What you need to do: An exact, complete copy of the entries is needed, with the pictures left out.
**** Records provided ****
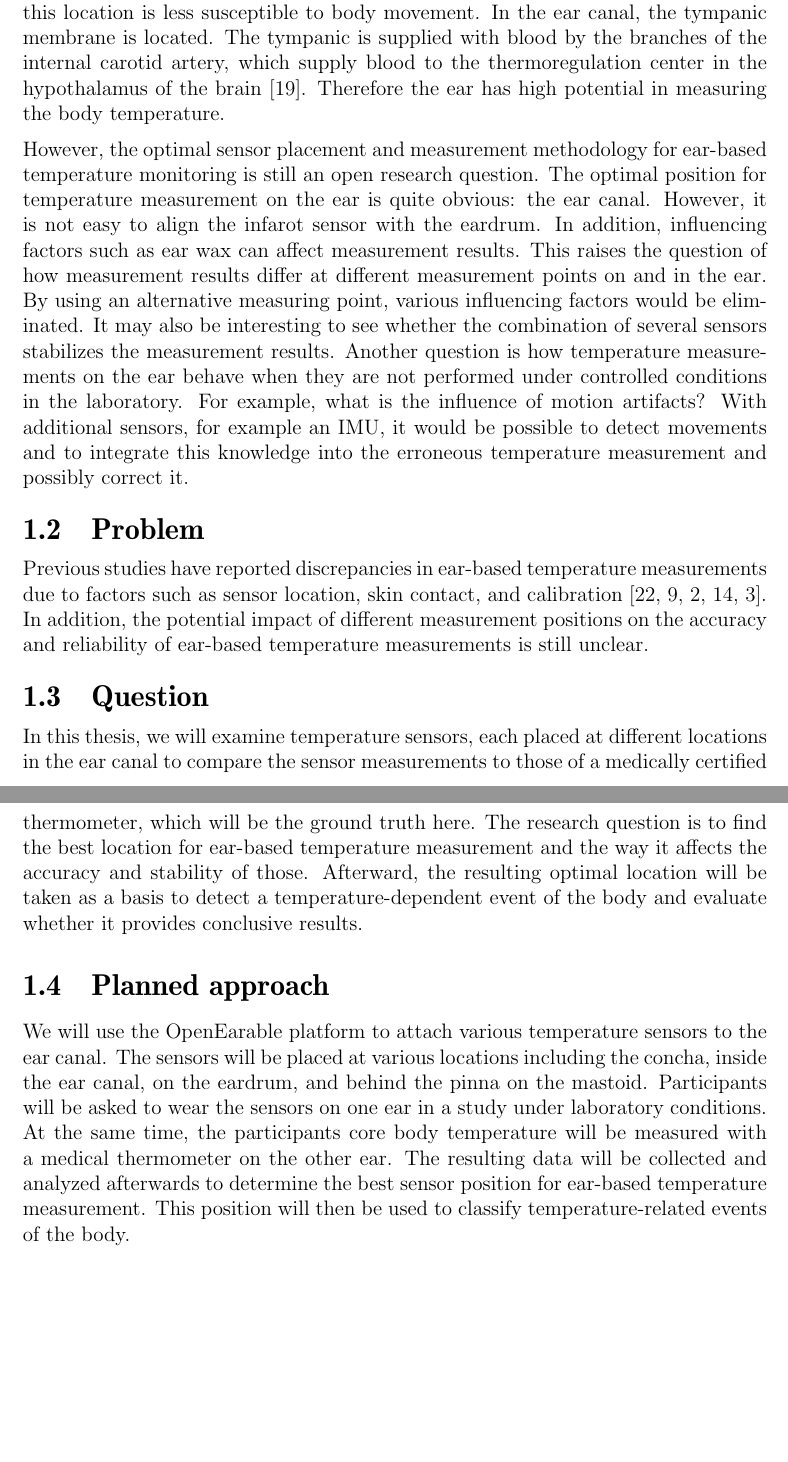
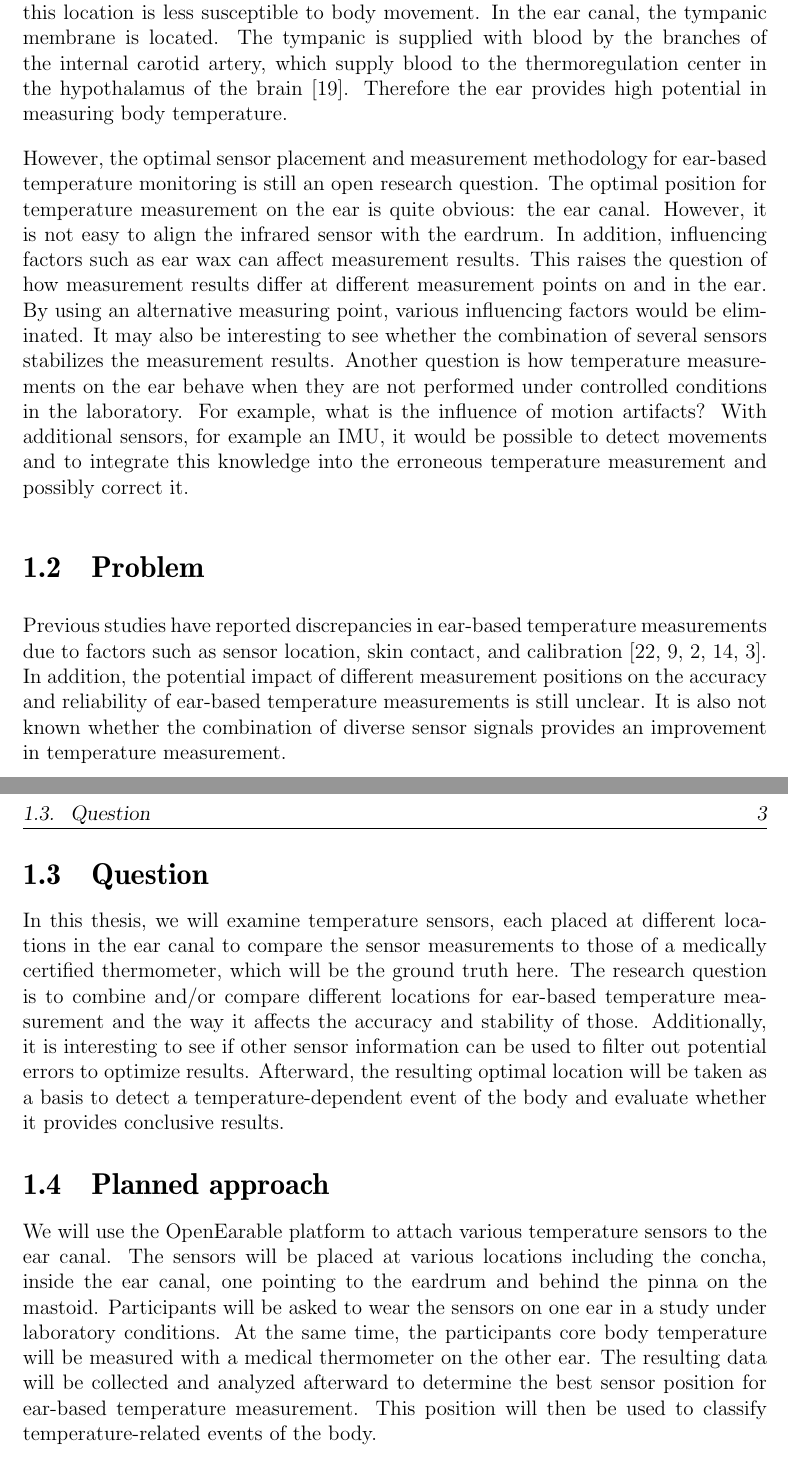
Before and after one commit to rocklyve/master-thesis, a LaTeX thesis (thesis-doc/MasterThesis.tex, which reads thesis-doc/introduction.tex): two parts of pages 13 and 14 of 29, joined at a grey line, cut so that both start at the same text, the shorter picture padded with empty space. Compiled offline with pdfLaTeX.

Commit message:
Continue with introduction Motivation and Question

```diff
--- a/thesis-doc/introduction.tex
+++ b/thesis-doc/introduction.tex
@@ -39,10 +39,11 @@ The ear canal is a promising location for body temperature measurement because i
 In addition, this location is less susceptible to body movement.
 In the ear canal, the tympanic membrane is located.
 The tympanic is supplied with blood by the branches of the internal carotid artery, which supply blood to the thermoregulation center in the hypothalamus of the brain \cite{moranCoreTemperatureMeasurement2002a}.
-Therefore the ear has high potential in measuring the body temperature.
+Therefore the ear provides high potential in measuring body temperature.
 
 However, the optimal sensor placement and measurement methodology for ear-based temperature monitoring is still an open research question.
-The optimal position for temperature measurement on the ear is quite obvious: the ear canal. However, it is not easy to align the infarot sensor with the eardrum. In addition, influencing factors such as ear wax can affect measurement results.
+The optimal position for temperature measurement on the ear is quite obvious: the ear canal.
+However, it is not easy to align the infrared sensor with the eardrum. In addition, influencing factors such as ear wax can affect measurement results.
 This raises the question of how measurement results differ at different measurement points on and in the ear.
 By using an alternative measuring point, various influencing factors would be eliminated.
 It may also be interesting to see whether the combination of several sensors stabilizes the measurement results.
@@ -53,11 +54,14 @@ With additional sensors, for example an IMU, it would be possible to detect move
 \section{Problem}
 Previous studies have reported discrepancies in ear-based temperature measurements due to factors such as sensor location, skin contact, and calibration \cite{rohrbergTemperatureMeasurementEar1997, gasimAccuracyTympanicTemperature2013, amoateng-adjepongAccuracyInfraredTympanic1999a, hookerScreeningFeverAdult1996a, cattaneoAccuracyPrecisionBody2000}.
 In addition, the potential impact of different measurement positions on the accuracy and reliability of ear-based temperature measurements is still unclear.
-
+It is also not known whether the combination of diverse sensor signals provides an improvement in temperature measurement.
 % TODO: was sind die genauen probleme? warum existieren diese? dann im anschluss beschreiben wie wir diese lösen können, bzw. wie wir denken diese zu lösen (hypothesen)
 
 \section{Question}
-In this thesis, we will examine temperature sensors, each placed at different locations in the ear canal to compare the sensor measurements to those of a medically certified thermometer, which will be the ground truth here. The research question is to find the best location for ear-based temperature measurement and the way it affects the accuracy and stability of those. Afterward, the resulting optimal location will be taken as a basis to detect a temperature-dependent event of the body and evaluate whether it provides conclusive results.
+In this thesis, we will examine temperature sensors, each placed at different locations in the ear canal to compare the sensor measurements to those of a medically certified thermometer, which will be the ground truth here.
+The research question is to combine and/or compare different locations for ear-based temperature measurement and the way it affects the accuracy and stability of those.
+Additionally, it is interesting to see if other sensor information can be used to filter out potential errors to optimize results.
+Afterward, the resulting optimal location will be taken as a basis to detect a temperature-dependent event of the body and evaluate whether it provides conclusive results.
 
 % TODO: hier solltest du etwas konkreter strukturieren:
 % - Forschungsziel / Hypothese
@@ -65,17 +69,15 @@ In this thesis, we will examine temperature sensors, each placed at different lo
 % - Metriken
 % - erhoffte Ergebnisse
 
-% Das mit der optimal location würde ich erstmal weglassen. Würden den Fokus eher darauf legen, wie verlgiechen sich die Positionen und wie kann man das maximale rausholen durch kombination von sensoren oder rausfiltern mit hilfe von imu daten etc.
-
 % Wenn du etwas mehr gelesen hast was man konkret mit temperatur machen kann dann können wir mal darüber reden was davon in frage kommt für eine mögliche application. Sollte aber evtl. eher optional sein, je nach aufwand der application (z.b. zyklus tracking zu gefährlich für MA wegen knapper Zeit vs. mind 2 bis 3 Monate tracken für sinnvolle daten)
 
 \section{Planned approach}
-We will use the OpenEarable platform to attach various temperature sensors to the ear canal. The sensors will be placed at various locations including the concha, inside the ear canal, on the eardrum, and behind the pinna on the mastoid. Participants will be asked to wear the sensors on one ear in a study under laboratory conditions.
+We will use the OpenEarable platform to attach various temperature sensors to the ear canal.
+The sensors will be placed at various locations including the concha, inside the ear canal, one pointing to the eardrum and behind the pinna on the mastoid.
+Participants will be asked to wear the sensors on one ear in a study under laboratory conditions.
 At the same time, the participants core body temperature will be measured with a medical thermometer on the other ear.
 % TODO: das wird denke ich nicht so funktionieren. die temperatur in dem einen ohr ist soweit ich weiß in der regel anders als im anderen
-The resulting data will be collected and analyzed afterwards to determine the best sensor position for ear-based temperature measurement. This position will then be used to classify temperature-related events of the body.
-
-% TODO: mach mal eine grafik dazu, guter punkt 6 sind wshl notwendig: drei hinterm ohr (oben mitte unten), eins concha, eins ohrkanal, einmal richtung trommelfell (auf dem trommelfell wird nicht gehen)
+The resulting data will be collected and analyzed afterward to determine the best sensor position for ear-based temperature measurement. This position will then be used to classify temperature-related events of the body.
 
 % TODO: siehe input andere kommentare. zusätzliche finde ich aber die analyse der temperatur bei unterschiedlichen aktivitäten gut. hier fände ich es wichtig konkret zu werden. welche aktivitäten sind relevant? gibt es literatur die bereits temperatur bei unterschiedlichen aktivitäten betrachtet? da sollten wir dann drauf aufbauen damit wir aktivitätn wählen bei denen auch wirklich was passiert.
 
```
****
Response for this exercise:
Before and after one commit to rocklyve/master-thesis, a LaTeX thesis (thesis-doc/MasterThesis.tex, which reads thesis-doc/introduction.tex): two parts of pages 13 and 14 of 29, joined at a grey line, cut so that both start at the same text, the shorter picture padded with empty space. Compiled offline with pdfLaTeX.

Commit message:
Continue with introduction Motivation and Question

```diff
--- a/thesis-doc/introduction.tex
+++ b/thesis-doc/introduction.tex
@@ -39,10 +39,11 @@ The ear canal is a promising location for body temperature measurement because i
 In addition, this location is less susceptible to body movement.
 In the ear canal, the tympanic membrane is located.
 The tympanic is supplied with blood by the branches of the internal carotid artery, which supply blood to the thermoregulation center in the hypothalamus of the brain \cite{moranCoreTemperatureMeasurement2002a}.
-Therefore the ear has high potential in measuring the body temperature.
+Therefore the ear provides high potential in measuring body temperature.
 
 However, the optimal sensor placement and measurement methodology for ear-based temperature monitoring is still an open research question.
-The optimal position for temperature measurement on the ear is quite obvious: the ear canal. However, it is not easy to align the infarot sensor with the eardrum. In addition, influencing factors such as ear wax can affect measurement results.
+The optimal position for temperature measurement on the ear is quite obvious: the ear canal.
+However, it is not easy to align the infrared sensor with the eardrum. In addition, influencing factors such as ear wax can affect measurement results.
 This raises the question of how measurement results differ at different measurement points on and in the ear.
 By using an alternative measuring point, various influencing factors would be eliminated.
 It may also be interesting to see whether the combination of several sensors stabilizes the measurement results.
@@ -53,11 +54,14 @@ With additional sensors, for example an IMU, it would be possible to detect move
 \section{Problem}
 Previous studies have reported discrepancies in ear-based temperature measurements due to factors such as sensor location, skin contact, and calibration \cite{rohrbergTemperatureMeasurementEar1997, gasimAccuracyTympanicTemperature2013, amoateng-adjepongAccuracyInfraredTympanic1999a, hookerScreeningFeverAdult1996a, cattaneoAccuracyPrecisionBody2000}.
 In addition, the potential impact of different measurement positions on the accuracy and reliability of ear-based temperature measurements is still unclear.
-
+It is also not known whether the combination of diverse sensor signals provides an improvement in temperature measurement.
 % TODO: was sind die genauen probleme? warum existieren diese? dann im anschluss beschreiben wie wir diese lösen können, bzw. wie wir denken diese zu lösen (hypothesen)
 
 \section{Question}
-In this thesis, we will examine temperature sensors, each placed at different locations in the ear canal to compare the sensor measurements to those of a medically certified thermometer, which will be the ground truth here. The research question is to find the best location for ear-based temperature measurement and the way it affects the accuracy and stability of those. Afterward, the resulting optimal location will be taken as a basis to detect a temperature-dependent event of the body and evaluate whether it provides conclusive results.
+In this thesis, we will examine temperature sensors, each placed at different locations in the ear canal to compare the sensor measurements to those of a medically certified thermometer, which will be the ground truth here.
+The research question is to combine and/or compare different locations for ear-based temperature measurement and the way it affects the accuracy and stability of those.
+Additionally, it is interesting to see if other sensor information can be used to filter out potential errors to optimize results.
+Afterward, the resulting optimal location will be taken as a basis to detect a temperature-dependent event of the body and evaluate whether it provides conclusive results.
 
 % TODO: hier solltest du etwas konkreter strukturieren:
 % - Forschungsziel / Hypothese
@@ -65,17 +69,15 @@ In this thesis, we will examine temperature sensors, each placed at different lo
 % - Metriken
 % - erhoffte Ergebnisse
 
-% Das mit der optimal location würde ich erstmal weglassen. Würden den Fokus eher darauf legen, wie verlgiechen sich die Positionen und wie kann man das maximale rausholen durch kombination von sensoren oder rausfiltern mit hilfe von imu daten etc.
-
 % Wenn du etwas mehr gelesen hast was man konkret mit temperatur machen kann dann können wir mal darüber reden was davon in frage kommt für eine mögliche application. Sollte aber evtl. eher optional sein, je nach aufwand der application (z.b. zyklus tracking zu gefährlich für MA wegen knapper Zeit vs. mind 2 bis 3 Monate tracken für sinnvolle daten)
 
 \section{Planned approach}
-We will use the OpenEarable platform to attach various temperature sensors to the ear canal. The sensors will be placed at various locations including the concha, inside the ear canal, on the eardrum, and behind the pinna on the mastoid. Participants will be asked to wear the sensors on one ear in a study under laboratory conditions.
+We will use the OpenEarable platform to attach various temperature sensors to the ear canal.
+The sensors will be placed at various locations including the concha, inside the ear canal, one pointing to the eardrum and behind the pinna on the mastoid.
+Participants will be asked to wear the sensors on one ear in a study under laboratory conditions.
 At the same time, the participants core body temperature will be measured with a medical thermometer on the other ear.
 % TODO: das wird denke ich nicht so funktionieren. die temperatur in dem einen ohr ist soweit ich weiß in der regel anders als im anderen
-The resulting data will be collected and analyzed afterwards to determine the best sensor position for ear-based temperature measurement. This position will then be used to classify temperature-related events of the body.
-
-% TODO: mach mal eine grafik dazu, guter punkt 6 sind wshl notwendig: drei hinterm ohr (oben mitte unten), eins concha, eins ohrkanal, einmal richtung trommelfell (auf dem trommelfell wird nicht gehen)
+The resulting data will be collected and analyzed afterward to determine the best sensor position for ear-based temperature measurement. This position will then be used to classify temperature-related events of the body.
 
 % TODO: siehe input andere kommentare. zusätzliche finde ich aber die analyse der temperatur bei unterschiedlichen aktivitäten gut. hier fände ich es wichtig konkret zu werden. welche aktivitäten sind relevant? gibt es literatur die bereits temperatur bei unterschiedlichen aktivitäten betrachtet? da sollten wir dann drauf aufbauen damit wir aktivitätn wählen bei denen auch wirklich was passiert.
 
```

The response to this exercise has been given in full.